» Task details: Go over the data and copy out each line with "assets" in it.

» Task inputs:

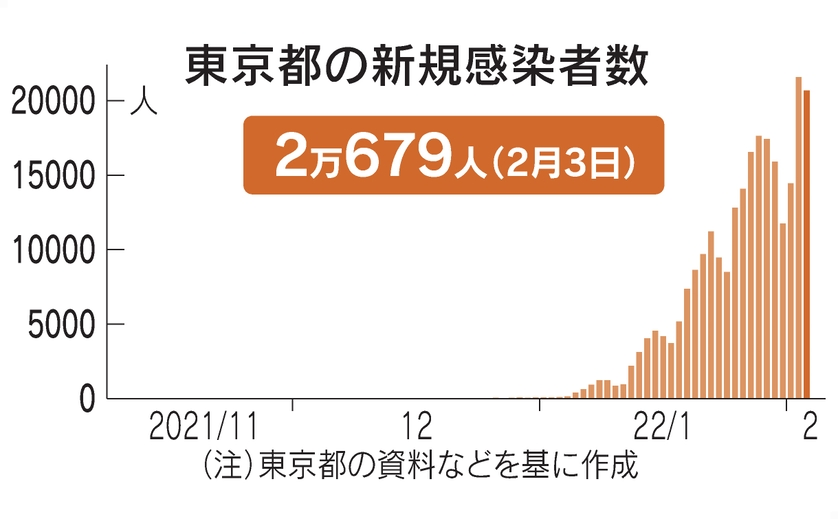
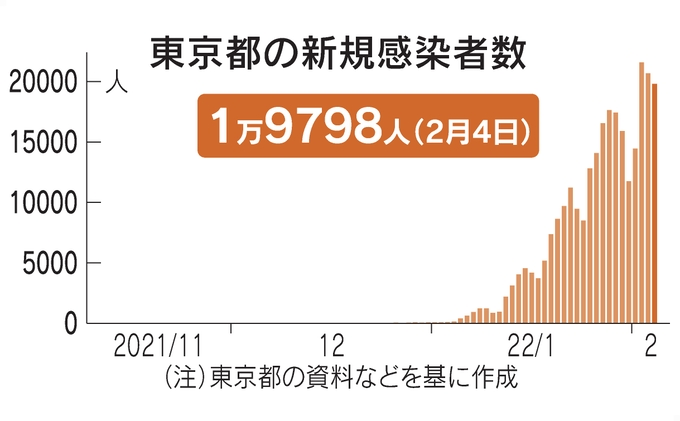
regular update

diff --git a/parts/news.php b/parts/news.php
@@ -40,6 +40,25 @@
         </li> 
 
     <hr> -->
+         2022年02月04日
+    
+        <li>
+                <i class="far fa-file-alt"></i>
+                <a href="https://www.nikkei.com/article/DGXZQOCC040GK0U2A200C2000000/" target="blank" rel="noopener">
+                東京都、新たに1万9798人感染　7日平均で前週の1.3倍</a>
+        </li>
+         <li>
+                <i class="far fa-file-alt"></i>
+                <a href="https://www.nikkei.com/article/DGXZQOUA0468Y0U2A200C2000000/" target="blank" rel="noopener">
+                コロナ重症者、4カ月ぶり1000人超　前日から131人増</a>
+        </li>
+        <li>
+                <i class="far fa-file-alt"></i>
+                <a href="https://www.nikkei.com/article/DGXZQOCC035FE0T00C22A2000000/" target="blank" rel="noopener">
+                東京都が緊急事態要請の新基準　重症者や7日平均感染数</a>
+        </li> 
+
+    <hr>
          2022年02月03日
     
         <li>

==

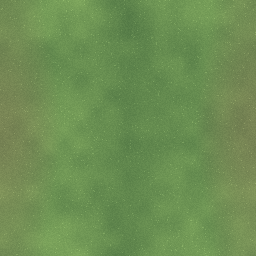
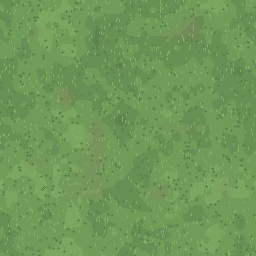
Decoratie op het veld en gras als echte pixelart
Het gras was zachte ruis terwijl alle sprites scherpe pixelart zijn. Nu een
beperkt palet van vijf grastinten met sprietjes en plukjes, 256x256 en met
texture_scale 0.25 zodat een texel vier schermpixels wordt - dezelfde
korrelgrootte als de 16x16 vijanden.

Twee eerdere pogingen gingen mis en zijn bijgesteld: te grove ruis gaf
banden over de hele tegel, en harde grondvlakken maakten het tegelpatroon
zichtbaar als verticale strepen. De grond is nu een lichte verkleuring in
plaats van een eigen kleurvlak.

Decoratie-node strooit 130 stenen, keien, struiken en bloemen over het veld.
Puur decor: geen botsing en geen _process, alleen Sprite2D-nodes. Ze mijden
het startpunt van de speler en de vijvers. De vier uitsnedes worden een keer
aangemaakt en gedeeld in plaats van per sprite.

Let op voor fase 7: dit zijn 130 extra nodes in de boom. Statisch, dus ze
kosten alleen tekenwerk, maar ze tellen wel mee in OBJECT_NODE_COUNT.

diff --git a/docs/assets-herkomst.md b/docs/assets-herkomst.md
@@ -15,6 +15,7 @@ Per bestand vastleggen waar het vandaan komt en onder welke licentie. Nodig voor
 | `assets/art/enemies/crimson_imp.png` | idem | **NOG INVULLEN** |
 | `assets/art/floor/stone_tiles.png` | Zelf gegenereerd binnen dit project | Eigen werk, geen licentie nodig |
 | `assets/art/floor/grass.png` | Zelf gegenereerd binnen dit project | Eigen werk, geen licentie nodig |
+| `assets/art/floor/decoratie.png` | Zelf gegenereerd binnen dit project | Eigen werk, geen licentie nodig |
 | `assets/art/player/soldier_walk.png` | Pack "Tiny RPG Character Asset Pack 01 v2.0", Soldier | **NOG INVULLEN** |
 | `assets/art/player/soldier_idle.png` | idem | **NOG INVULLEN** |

» Reply to the task:
diff --git a/docs/assets-herkomst.md b/docs/assets-herkomst.md
 | `assets/art/enemies/crimson_imp.png` | idem | **NOG INVULLEN** |
 | `assets/art/floor/stone_tiles.png` | Zelf gegenereerd binnen dit project | Eigen werk, geen licentie nodig |
 | `assets/art/floor/grass.png` | Zelf gegenereerd binnen dit project | Eigen werk, geen licentie nodig |
+| `assets/art/floor/decoratie.png` | Zelf gegenereerd binnen dit project | Eigen werk, geen licentie nodig |
 | `assets/art/player/soldier_walk.png` | Pack "Tiny RPG Character Asset Pack 01 v2.0", Soldier | **NOG INVULLEN** |
 | `assets/art/player/soldier_idle.png` | idem | **NOG INVULLEN** |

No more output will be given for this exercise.